The new Paramedic station at 1003 Clonsilla Ave. opened for business on Monday, April 24th, with two 24 hour ambulances on site to improve the response time for service in the west end of Peterborough City and County. Formerly the home of Paul Tinney Auto Sales, the building has undergone quite a transformation, and now incorporates two vehicle bays, office and training space to house 16 crew and the 2 ambulances. The organization also operates bases at Armour Road, in Lakefield, Norwood and Apsley, with a seasonal base in Buckhorn as well as a mobile unit launched last summer to address calls from the west end of the County, including Cavan Monaghan. They have seven 24 hour ambulances and three units that operate 12 hours a day.
Based on the organization’s operational review, we need this station. While the call volume on the Peterborough organization was up by 10.6% in 2016, calls for service from Cavan Monaghan rose by 26% during that period, and 16% of the 650 calls represented life-threatening events or urgent calls for service. While calls from Cavan Monaghan represent only 4.6% of their total volume, the unit now receives an urgent call for assistance every 24 minutes, stemming from respiratory distress, cardiac issues, musculoskeletal trauma, and seizures.
As Chief Randy Mellow explained at a presentation to Cavan Monaghan Council last month, another issue the organization faces is that the complexity of the calls is rising almost faster than their rate. Part of the explanation for this trend can be found in local demographics. With an aging population, the organization is receiving more acute calls more frequently. The increased pressure on the organization prompted them to conduct a 10 year Facility and Resource plan to ensure they were equipped to handle the increasing demands on their organization.
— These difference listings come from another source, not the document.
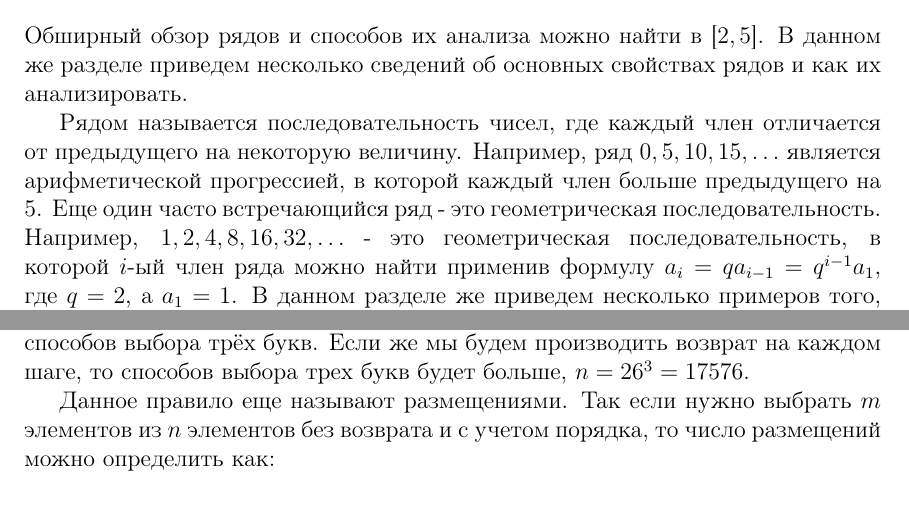
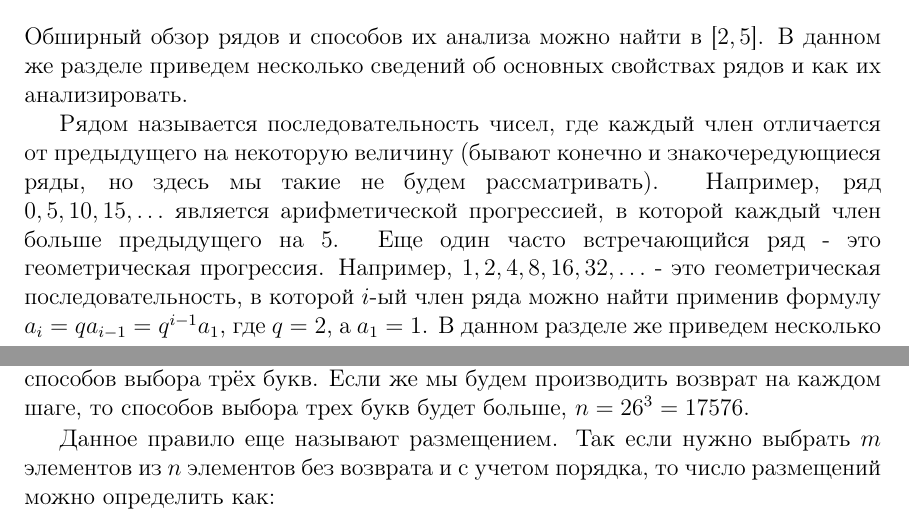
Before and after one commit to dmitriykuptsov/python_for_kids, a LaTeX book (book.tex, which reads intro.tex): two parts of pages 12 and 22 of 47, joined at a grey line, cut so that both start at the same text. Compiled offline with pdfLaTeX.

Commit message:
still fixing the shit

```diff
--- a/intro.tex
+++ b/intro.tex
@@ -210,9 +210,10 @@ $\log_a(n/m)=\log_a(a^{\log_a(n)}/a^{\log_a(m)})=\log_aa^{\log_a(n)-\log_a(m)}=\
 приведем несколько сведений об основных свойствах рядов и как их анализировать.
 
 Рядом называется последовательность чисел, где каждый член отличается от предыдущего
-на некоторую величину. Например, ряд $0, 5, 10, 15, \ldots$ является
+на некоторую величину (бывают конечно и знакочередующиеся ряды, но
+здесь мы такие не будем рассматривать). Например, ряд $0, 5, 10, 15, \ldots$ является
 арифметической прогрессией, в которой каждый член больше предыдущего на $5$.
-Еще один часто встречающийся ряд - это геометрическая последовательность.
+Еще один часто встречающийся ряд - это геометрическая прогрессия.
 Например, $1, 2, 4, 8, 16, 32, \ldots$ - это геометрическая
 последовательность, в которой $i$-ый член ряда можно найти
 применив формулу $a_i = qa_{i-1} = q^{i-1}a_{1}$, где $q=2$, а $a_1 = 1$. В данном разделе
@@ -671,7 +672,7 @@ $n_1 \cdot n_2 \cdot \ldots \cdot n_k$ способами.
 способов выбора трёх букв. Если же мы будем производить возврат на каждом шаге, то способов
 выбора трех букв будет больше, $n=26^3=17576$.
 
-Данное правило еще называют \textbf{размещениями}. Так если нужно выбрать $m$ элементов
+Данное правило еще называют \textbf{размещением}. Так если нужно выбрать $m$ элементов
 из $n$ элементов без возврата и с учетом порядка, то число размещений можно определить как:
 
 $$A_n^m=n\cdot(n-1)\cdot(n-2)\cdot(n-3)\ldots(n-m+1)=\frac{n!}{(n-m)!}$$
```
Also changed, not shown: book.pdf, intro.tex (4 more changed lines).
Projections in the plan reflect a 58% increase in demand for paramedic service by 2026, representing another 504 hours of coverage per week.
The Peterborough County/City Paramedics provide care, treatment and transportation of residents and visitors to Peterborough Regional Hospital. As first responders, they provide emergency patient care including stabilization, treatment and transportation to and from health care facilities and from residences or emergency locations. They operate under the Ontario Ambulance Act and do not have a regulatory college, a source of dissent amongst paramedic professionals. Ontario paramedics perform specified medical services in certain emergency situations under the authority of one of two provincial regulatory bodies – the emergency health services branch of the Ministry of Health and Long Term Care and eight hospital-based programs, which are funded and accountable to the ministry, but theirs is not a recognized profession as it lacks a self-governing regulatory body, which would protect the title of paramedic by defining their scope of practise, their educational requirements and ongoing quality compliance and prevent unregulated or unqualified individuals from using the title.
Despite the increasing demands on our local service provider, their 2016 operational review reflects improved response times as the organization shaved over three minutes from their 2015 time, bringing the average response times to 11minutes 47 seconds. This improvement has been achieved through the investment in two more ambulance units and 14 part- time staff hires. In fact, they beat all of their response time targets, and with the support of PRHC, they have achieved shorter off-load delays at the hospital.
The organization is building on its partnership to reduce the demand from users Councillor Huntley refers to as “frequent flyers”. When conditions warrant and with patient consent, Paramedic staff will refer patients to organizations including Community Care and local health units to help patients address ongoing health issues before their problems require urgent calls for assistance.
Next on the emergency services agenda for our area: a new Fire Hall. KG